→ **The problem**: Restate all entries exactly.

- Opening Delimiter -

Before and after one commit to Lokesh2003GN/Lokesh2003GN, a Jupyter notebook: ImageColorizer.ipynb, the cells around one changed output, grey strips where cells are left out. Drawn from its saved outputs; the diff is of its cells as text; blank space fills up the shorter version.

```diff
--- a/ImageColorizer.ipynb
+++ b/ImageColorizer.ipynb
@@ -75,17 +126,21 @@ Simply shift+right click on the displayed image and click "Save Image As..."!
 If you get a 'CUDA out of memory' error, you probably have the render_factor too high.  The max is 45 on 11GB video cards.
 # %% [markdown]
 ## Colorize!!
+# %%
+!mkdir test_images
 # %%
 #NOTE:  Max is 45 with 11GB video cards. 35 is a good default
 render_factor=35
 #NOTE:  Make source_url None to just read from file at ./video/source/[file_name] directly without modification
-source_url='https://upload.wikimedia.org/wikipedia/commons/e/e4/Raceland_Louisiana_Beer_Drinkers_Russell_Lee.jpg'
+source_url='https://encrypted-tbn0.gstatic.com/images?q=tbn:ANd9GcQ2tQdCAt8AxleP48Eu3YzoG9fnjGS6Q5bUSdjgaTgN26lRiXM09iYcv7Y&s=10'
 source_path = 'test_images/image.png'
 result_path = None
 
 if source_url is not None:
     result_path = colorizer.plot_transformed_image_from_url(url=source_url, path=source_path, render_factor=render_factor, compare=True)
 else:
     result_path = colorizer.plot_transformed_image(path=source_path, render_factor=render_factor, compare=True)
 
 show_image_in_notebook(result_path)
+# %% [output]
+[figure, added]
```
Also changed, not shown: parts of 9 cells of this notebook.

- Closing Delimiter -

→ **Exercise answer**:
Before and after one commit to Lokesh2003GN/Lokesh2003GN, a Jupyter notebook: ImageColorizer.ipynb, the cells around one changed output, grey strips where cells are left out. Drawn from its saved outputs; the diff is of its cells as text; blank space fills up the shorter version.

```diff
--- a/ImageColorizer.ipynb
+++ b/ImageColorizer.ipynb
@@ -75,17 +126,21 @@ Simply shift+right click on the displayed image and click "Save Image As..."!
 If you get a 'CUDA out of memory' error, you probably have the render_factor too high.  The max is 45 on 11GB video cards.
 # %% [markdown]
 ## Colorize!!
+# %%
+!mkdir test_images
 # %%
 #NOTE:  Max is 45 with 11GB video cards. 35 is a good default
 render_factor=35
 #NOTE:  Make source_url None to just read from file at ./video/source/[file_name] directly without modification
-source_url='https://upload.wikimedia.org/wikipedia/commons/e/e4/Raceland_Louisiana_Beer_Drinkers_Russell_Lee.jpg'
+source_url='https://encrypted-tbn0.gstatic.com/images?q=tbn:ANd9GcQ2tQdCAt8AxleP48Eu3YzoG9fnjGS6Q5bUSdjgaTgN26lRiXM09iYcv7Y&s=10'
 source_path = 'test_images/image.png'
 result_path = None
 
 if source_url is not None:
     result_path = colorizer.plot_transformed_image_from_url(url=source_url, path=source_path, render_factor=render_factor, compare=True)
 else:
     result_path = colorizer.plot_transformed_image(path=source_path, render_factor=render_factor, compare=True)
 
 show_image_in_notebook(result_path)
+# %% [output]
+[figure, added]
```
Also changed, not shown: parts of 9 cells of this notebook.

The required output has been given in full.